So, to settle this miserable dispute, Paul went to Jerusalem, taking with him Barnabas and Titus, who had never been circumcised, — eighteen years after the death of Jesus, when the apostles were old men, and when Peter, James, and John, having remained at Jerusalem, were the real leaders of the Jewish Church. James in particular, called the Just, was a strenuous observer of the law of circumcision, - a severe and ascetic man, and very narrow in his prejudices, but held in great veneration for his piety. Before the question was brought up in a general assembly of the brethren for discussion, Paul separately visited Peter, James, and John, and argued with them in his broad and catholic spirit, and won them over to his cause ; so that through their influence it was decided that it was not essential for a Gentile to be circumcised on admission to the Church, only that he must abstain from meats offered to idols, and froin eating the meat of any animal containing the blood (forbidden by Moses), — a sort of compromise, a measure by which most quarrels are finally settled ; and the title of Paul as “ Apostle to the Gentiles” was officially confirmed.
The controversy being settled amicably by the leaders of the infant Church, Paul and Barnabas returned to Antioch, and for a while longer continued
their labors there, as the most important centre of missionary operations.
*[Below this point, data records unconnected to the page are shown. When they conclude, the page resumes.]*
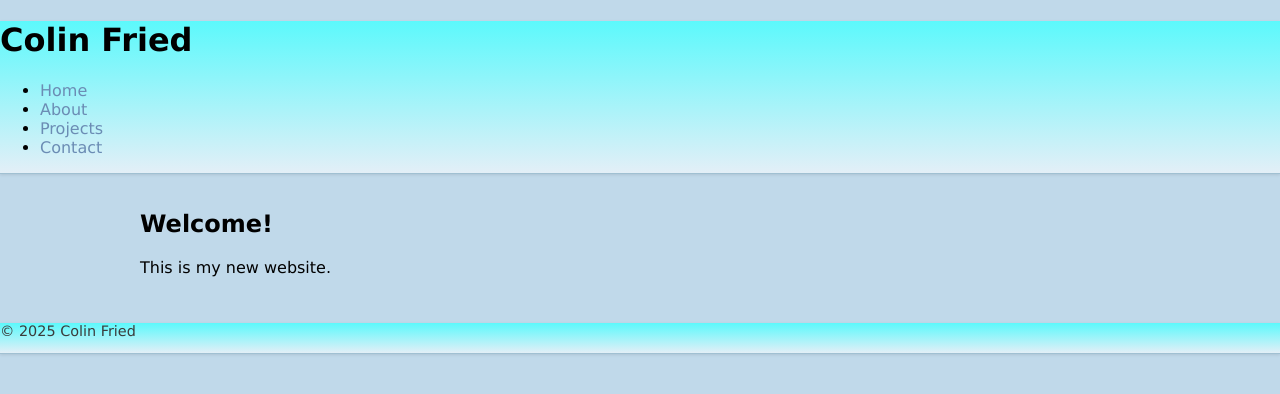
Repository: colinfdsaui/colin
Page: website.html
The author's editor kept a copy of each file at every save. The page is drawn from the files as they stood at one save, then again after the next save.
The browser window is 1280 px wide. The pictures show the whole page.

Above is the page before, as saved 2025-07-08 12:13:24.

### website.html
<!DOCTYPE html>
<html lang="en">
<link rel="stylesheet" href="styles.css">

<head>
    <meta charset="UTF-8"/>
    <meta name="viewport" content="width=device-width, initial-scale=1.0"/>
    <title>My Website</title>
    <link rel="stylesheet" href="styles.css"/>
</head>
<body>

<!-- Header / Nav -->
<header>
    <h1>Colin Fried</h1>
    <nav>
        <ul class="nav-links">
            <li><a class="active" href="website.html">Home</a></li>
            <li><a href="about.html">About</a></li>
            <li><a href="projects.html">Projects</a></li>
            <li><a href="test.html">Contact</a></li>
        </ul>
    </nav>
</header>

<!-- Main Content-->
<main>
    <section id="hero">
        <h2>Welcome!</h2>
        <p>This is my new website.</p>
    </section>
</main>

<!-- Footer -->
<footer>
    <p> © 2025 Colin Fried</p>
</footer>

<body>
</html>

### styles.css
/* ====================
   Global & layout
   ==================== */

/* 1) Define your palette once, at the top of your main stylesheet */
:root {
  /* ─── Aqua Palette ───────────────────────────────────────────────────────── */
  /* Light backgrounds */
  --aqua-bg-primary:      #c0d9ea; /* window background */
  --aqua-bg-secondary:    #e3eff7; /* sidebar / panels */
  --aqua-bg-highlight:    #fffffd; /* key UI surfaces */

  /* Accent blues */
  --aqua-accent:          #8db9e3; /* buttons, active tabs */
  --aqua-accent-dark:     #6b8cb4; /* hover, active state */

  /* Text */
  --aqua-text-primary:    #000000; /* body text */
  --aqua-text-secondary:  #3b3b3b; /* captions, secondary labels */
  --aqua-text-inverse:    #ffffff; /* on blue buttons, etc */

  /* Borders / dividers */
  --aqua-border:          #a0c0d2;

  /* Shadows (optional) */
  --aqua-shadow:          rgba(0, 0, 0, 0.1);
}

/* Base page styles */
body {
  margin:            0;
  padding:           0;
  font-family:       "Lucida Grande", -apple-system, BlinkMacSystemFont, sans-serif;
  background-color:  var(--aqua-bg-primary);
  color:             var(--aqua-text-primary);
}

/* Header & Footer with fallback + gradient + borders + shadow */
header,
footer {
  /* solid‑color fallback */
  background-color: var(--aqua-bg-secondary);

  /* gradient layered on top */
  background-image: linear-gradient(
    to bottom,
    rgba(2,255,255,0.6),
    var(--aqua-bg-secondary)
  );

  background-repeat: no-repeat;
  background-size:   cover;

  border-bottom:     1px solid var(--aqua-border);
  box-shadow:        0 1px 3px var(--aqua-shadow);
}

main {
  padding:    1rem;
  max-width:  1000px;
  margin:     auto;
}

footer {
  font-size: 0.9rem;
  color:     var(--aqua-text-secondary);
}

/* ====================
   Typography & Links
   ==================== */
a {
  color:           var(--aqua-accent-dark);
  text-decoration: none;
}

a:hover {
  text-decoration: underline;
}

/* ====================
   Buttons & Panels
   ==================== */
button {
  background-color: var(--aqua-accent);
  color:            var(--aqua-text-inverse);
  border:           1px solid var(--aqua-accent-dark);
  border-radius:    4px;
  padding:          0.5em 1em;
  cursor:           pointer;
  box-shadow:       0 1px 2px var(--aqua-shadow);
  font-family:      inherit;
  transition:       background-color 0.2s ease;
}

button:hover {
  background-color: var(--aqua-accent-dark);
}

.panel {
  background-color: var(--aqua-bg-highlight);
  border:           1px solid var(--aqua-border);
  padding:          1em;
  border-radius:    6px;
}

/* ====================
   Clickable Images (cursor stays arrow)
   ==================== */
img.clickable {
  cursor:     default; /* arrow only */
  transition:
    transform 0.15s ease-out,
    filter    0.15s ease-out;
}

img.clickable:hover {
  transform: scale(1.05);
  filter:
    drop-shadow(0 4px 8px rgba(0,0,0,0.2))
    brightness(1.05);
}

/* ====================
   Flipbook container
   ==================== */
#flipbook,
#flipbook-wrapper {
  width:       800px;
  height:      600px;
  margin:      2rem auto;
  overflow:    hidden;
  background:  var(--aqua-bg-highlight);
  border:      1px solid var(--aqua-border);
  box-shadow:  0 2px 4px var(--aqua-shadow);
}

/* Two‑page layout */
#flipbook .page {
  width:         50%;
  height:        100%;
  float:         left;
  overflow:      hidden;
  background:    var(--aqua-bg-highlight);
  border-right:  1px solid var(--aqua-border);
}

#flipbook .page:last-child {
  border-right: none;
}

/* Single‑page hack */
#flipbook.single-page .page:nth-child(1) {
  display:      block;
  margin:       0 auto;
  width:        50%;
}
#flipbook.single-page .page:nth-child(2) {
  display: none;
}

/* Page images */
#flipbook .page img {
  width:       100%;
  height:      100%;
  object-fit:  contain;
  transition:  transform 0.3s ease;
}

/* Zoomed page image */
#flipbook .page img.zoomed {
  transform: scale(2);
  cursor:    zoom-out;
}

/* Mask (page‑1 illusion) */
#mask {
  position:          absolute;
  inset:             0;
  pointer-events:    none;
  background-image:  linear-gradient(
    to right,
    var(--aqua-bg-highlight) 0%,
    rgba(255,255,255,0)      40%,
    rgba(255,255,255,0)      60%,
    var(--aqua-bg-highlight) 100%
  );
  display:           none;
}

/* Full‑screen zoom modal */
#zoom-modal {
  display:          none;
  position:         fixed;
  inset:            0;
  background:       rgba(0, 0, 0, 0.8);
  z-index:          9999;
  align-items:      center;
  justify-content:  center;
  overflow:         auto;
}

#zoom-modal img {
  width:       150%;
  height:      150%;
  transform:   translate(-15%);
  object-fit:  contain;
}

After the next save:
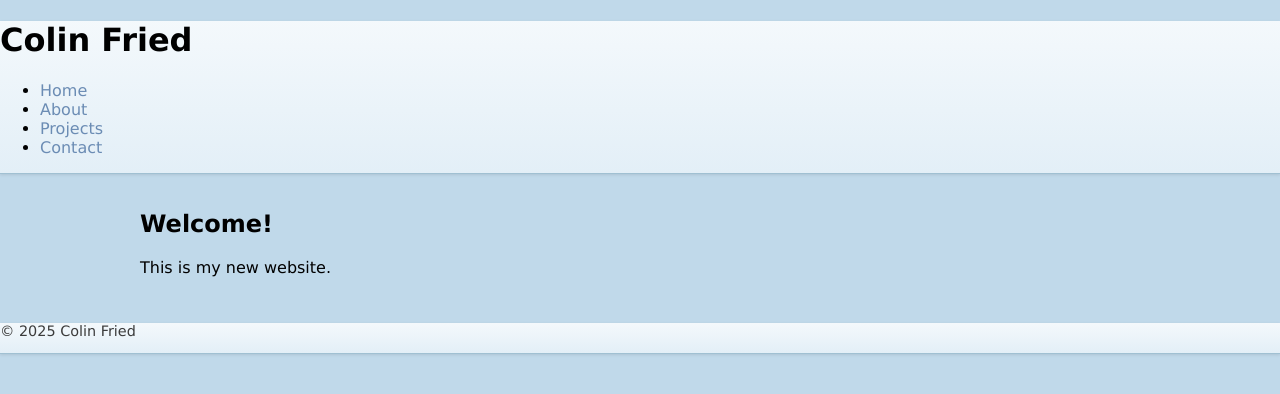
Saved 4 s later.
--- a/styles.css
+++ b/styles.css
@@ -44,7 +44,7 @@ footer {
   /* gradient layered on top */
   background-image: linear-gradient(
     to bottom,
-    rgba(2,255,255,0.6),
+    rgba(255,255,255,0.6),
     var(--aqua-bg-secondary)
   );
But the ardent soul of Paul could not bear repose. He set about forming new plans; and the result was his second and more important missionary tour.
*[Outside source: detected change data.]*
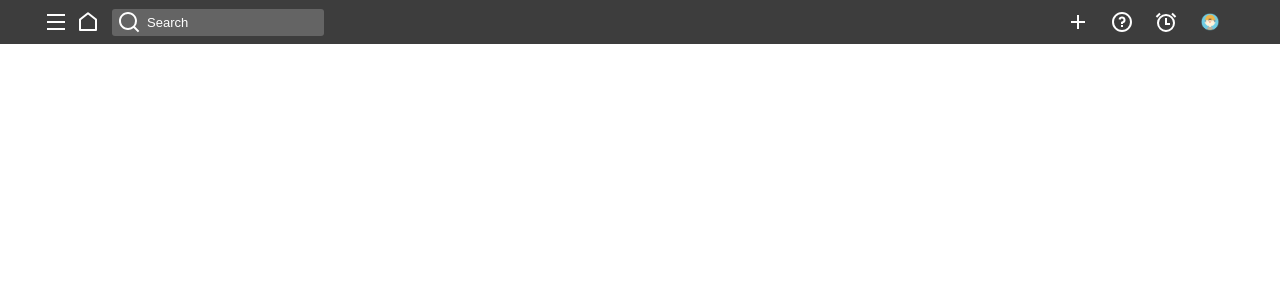
Repository: huuthe1999/to-do-list
Page: /
The author's editor kept a copy of each file at every save. The page is drawn from the files as they stood at one save, then again after the next save.
The browser window is 1280 px wide. The pictures show the whole page.
The project was rebuilt for these pictures with package versions that can differ from the ones it lists, and the page was loaded fresh each time.

Above is the page before, as saved 2022-02-13 15:25:24.

After the next save:
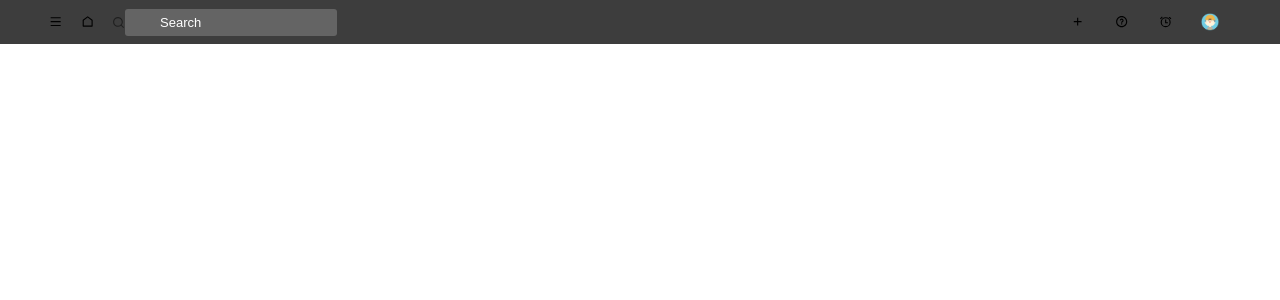
Saved 2 min 56 s later.
--- a/src/components/topBar/TopBar.js
+++ b/src/components/topBar/TopBar.js
@@ -13,26 +13,26 @@ const TopBar = () => {
 		<div className='topbar'>
 			<div className='topbar__inner'>
 				<div className='topbar__inner-leftControl'>
-					<button>
-						<RiMenuLine className='topbar__icon' />
+					<button className='topbar__button'>
+						<RiMenuLine className='topbar__button-icon' />
 					</button>
-					<button>
-						<RiHomeLine className='topbar__icon' />
+					<button className='topbar__button'>
+						<RiHomeLine className='topbar__button-icon' />
 					</button>
 					<div className='topbar__inner-leftControl-search'>
-						<RiSearchLine className='topbar__icon topbar__icon-search' />
+						<RiSearchLine className='topbar__button-icon topbar__button-icon-search' />
 						<input type='text' placeholder='Search' />
 					</div>
 				</div>
 				<div className='topbar__inner-rightControl'>
-					<button>
-						<RiAddLine className='topbar__icon' />
+					<button className='topbar__button'>
+						<RiAddLine className='topbar__button-icon' />
 					</button>
-					<button>
-						<RiQuestionLine className='topbar__icon' />
+					<button className='topbar__button'>
+						<RiQuestionLine className='topbar__button-icon' />
 					</button>
-					<button>
-						<RiAlarmLine className='topbar__icon' />
+					<button className='topbar__button'>
+						<RiAlarmLine className='topbar__button-icon' />
 					</button>
 					<button>
 						<img src={Avatar} alt='avatar' />

After the save that followed:
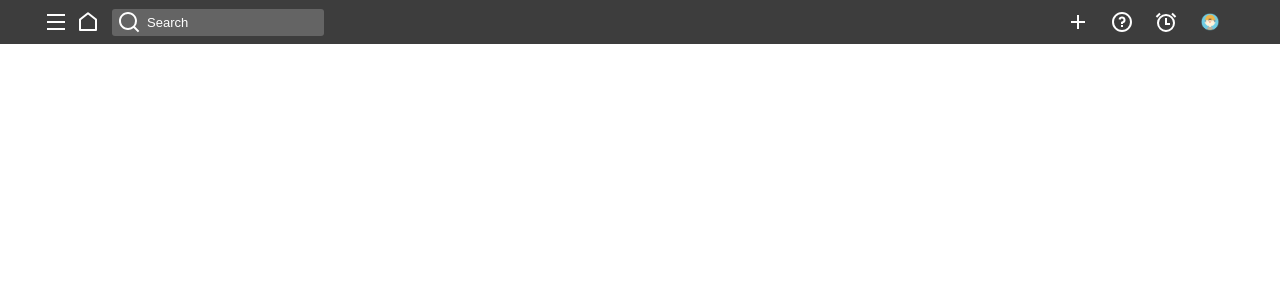
Saved 52 s later.
--- a/src/components/topBar/topbar.scss
+++ b/src/components/topBar/topbar.scss
@@ -91,16 +91,18 @@
 		}
 	}
 
-	&__icon {
-		font-size: 24px;
-		color: var(--icon-color);
+	&__button {
+		&-icon {
+			font-size: 24px;
+			color: var(--icon-color);
 
-		&-search {
-			position: absolute;
-			left: 5px;
-			top: 50%;
-			transform: translateY(-50%);
-			color: var(--icon-color);
+			&-search {
+				position: absolute;
+				left: 5px;
+				top: 50%;
+				transform: translateY(-50%);
+				color: var(--icon-color);
+			}
 		}
 	}
 }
The relations between Paul and Barnabas had been thus far of the most intimate and affectionate kind. But now the two apostles disagreed, — Barnabas wishing to associate with them his cousin Mark, and Paul determining that the young man, however estimable, should not accompany them, because he had turned back on the former journey. It must be confessed that Paul was not very amiable and conciliatory in this matter; but his nature was earnest and stern, and he was resolved not to have a companion under his trying circumstances who had once put his hand to the plough and looked back. Neither apostle would yield, and they were obliged to separate, — reluctantly, doubtless, — Paul choosing Silas as his future companion, while Barnabas took Mark. Both were probably in the right, and both in the wrong; for the best of men have faults, and the strongest characters the most. Perhaps Paul thought that as he was now recognized as the leading apostle to the Gentiles, Barnabas should yield to him; and perhaps Barnabas felt aggrieved at the haughty dictation of one who was once his inferior in standing.